It was deemed 94 percent complete last week, with most of the remaining work consisting of hauling old materials from the construction site. Piles of timbers, used steel beams and enormous piles of gravel fill the yard, the last remnants of a year-round project that’s consumed the past three years.
Peterburs said the project will come in below its $156 million budget, although he isn’t quite ready to announce a final price tag.
“I’m feeling a little sad that it’s coming to an end,” he said. “Mostly probably because it’s been pretty successful — if it was a disaster, I’d probably be happy to put it behind me.”
A link to Southeast
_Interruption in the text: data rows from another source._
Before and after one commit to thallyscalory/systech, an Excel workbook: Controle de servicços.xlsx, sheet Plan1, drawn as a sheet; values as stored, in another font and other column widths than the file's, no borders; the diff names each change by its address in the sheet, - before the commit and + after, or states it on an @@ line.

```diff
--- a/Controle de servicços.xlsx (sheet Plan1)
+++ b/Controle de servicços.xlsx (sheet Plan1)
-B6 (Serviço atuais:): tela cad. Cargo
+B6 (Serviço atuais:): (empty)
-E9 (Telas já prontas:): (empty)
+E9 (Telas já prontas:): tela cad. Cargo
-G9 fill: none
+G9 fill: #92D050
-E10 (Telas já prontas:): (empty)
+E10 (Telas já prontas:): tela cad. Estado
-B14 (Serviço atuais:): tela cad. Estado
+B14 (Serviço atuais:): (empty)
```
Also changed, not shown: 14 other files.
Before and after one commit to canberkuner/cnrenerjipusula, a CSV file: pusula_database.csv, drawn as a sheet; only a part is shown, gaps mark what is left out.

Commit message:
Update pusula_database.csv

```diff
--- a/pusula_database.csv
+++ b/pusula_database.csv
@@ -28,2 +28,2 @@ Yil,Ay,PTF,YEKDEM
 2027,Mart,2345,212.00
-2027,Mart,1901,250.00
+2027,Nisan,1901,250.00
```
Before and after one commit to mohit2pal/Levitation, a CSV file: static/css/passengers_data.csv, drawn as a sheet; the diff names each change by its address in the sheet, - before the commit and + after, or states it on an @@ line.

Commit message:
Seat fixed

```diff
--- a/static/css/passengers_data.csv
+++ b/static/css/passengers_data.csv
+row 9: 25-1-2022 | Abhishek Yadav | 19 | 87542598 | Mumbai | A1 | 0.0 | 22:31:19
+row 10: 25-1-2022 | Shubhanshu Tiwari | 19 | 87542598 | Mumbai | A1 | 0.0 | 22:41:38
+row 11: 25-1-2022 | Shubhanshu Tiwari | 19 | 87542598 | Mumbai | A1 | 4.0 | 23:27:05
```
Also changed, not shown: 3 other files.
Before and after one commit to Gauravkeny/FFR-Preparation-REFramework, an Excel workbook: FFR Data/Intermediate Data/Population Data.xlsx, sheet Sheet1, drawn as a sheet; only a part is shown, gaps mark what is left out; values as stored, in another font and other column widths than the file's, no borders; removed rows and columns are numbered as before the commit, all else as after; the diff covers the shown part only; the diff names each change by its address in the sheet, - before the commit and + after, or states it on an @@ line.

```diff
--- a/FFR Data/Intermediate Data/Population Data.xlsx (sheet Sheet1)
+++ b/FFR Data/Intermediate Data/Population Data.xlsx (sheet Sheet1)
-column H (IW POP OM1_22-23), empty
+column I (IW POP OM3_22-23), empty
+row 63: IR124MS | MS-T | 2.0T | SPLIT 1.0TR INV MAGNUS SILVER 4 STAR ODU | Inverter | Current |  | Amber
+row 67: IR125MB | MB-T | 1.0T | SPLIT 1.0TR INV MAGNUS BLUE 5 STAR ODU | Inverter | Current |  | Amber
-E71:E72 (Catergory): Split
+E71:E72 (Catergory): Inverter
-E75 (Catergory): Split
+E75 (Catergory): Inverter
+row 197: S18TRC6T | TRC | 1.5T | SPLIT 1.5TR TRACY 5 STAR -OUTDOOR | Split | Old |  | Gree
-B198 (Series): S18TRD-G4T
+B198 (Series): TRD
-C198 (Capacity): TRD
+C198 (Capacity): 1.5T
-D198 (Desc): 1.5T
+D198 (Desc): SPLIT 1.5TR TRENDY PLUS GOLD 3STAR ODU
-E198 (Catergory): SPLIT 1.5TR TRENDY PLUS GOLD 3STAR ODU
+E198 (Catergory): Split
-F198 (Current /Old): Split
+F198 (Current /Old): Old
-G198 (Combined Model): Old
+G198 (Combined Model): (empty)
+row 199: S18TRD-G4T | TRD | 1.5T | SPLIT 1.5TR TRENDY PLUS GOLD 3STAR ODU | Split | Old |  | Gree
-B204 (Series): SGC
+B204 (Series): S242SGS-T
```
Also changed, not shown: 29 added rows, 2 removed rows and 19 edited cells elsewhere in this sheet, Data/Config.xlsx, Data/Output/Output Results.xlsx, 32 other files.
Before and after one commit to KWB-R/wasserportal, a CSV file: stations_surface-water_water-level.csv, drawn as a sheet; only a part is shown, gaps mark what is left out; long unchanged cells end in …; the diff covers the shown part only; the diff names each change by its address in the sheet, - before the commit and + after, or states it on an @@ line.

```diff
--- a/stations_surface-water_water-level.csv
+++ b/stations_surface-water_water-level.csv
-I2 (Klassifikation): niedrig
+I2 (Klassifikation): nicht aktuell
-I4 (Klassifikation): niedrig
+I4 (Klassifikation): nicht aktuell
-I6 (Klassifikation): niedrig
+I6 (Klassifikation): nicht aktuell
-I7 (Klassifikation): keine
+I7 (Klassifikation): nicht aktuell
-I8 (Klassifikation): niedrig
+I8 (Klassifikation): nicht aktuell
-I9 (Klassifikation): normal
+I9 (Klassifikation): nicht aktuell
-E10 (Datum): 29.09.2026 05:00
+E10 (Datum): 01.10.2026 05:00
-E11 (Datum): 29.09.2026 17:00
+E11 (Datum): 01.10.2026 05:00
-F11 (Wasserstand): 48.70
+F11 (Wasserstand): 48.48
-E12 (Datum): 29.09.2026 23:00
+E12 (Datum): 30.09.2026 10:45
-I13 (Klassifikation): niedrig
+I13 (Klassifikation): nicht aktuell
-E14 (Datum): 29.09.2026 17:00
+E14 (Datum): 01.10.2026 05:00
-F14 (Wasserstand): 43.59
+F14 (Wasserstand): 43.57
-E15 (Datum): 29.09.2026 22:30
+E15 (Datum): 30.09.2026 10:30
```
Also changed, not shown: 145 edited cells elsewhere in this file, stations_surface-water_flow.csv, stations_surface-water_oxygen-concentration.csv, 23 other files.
The Northern Rail Extension is the lynchpin to an ambitious four-phase project to connect military training grounds near Delta Junction to the Fairbanks area by rail. Funding for the project included $104 million from the Department of Defense, along with $84 million from the state, which paid for construction, environmental studies and design.
Work on the bridge began in August 2011, when trucks began moving rock to the site from Browns Hill Quarry.
Since then, Peterburs admits, just about everything he could have hoped for has gone right. The shifting channels of the Tanana behaved as predicted, and no archaeological material was discovered during excavation that could have delayed or unraveled the project.
He said he’s most proud of the unorthodox process used to build the bridge. Rather than designing a project and sending it out for bid, the Alaska Railroad selected a general contractor, Kiewit Infrastructure West, to work alongside throughout design and construction.
Peterburs credited the process for creating a surprisingly harmonious project. It’s rare for such a massive undertaking to proceed without change orders or new claims, but he said the collaboration kept them to a minimum.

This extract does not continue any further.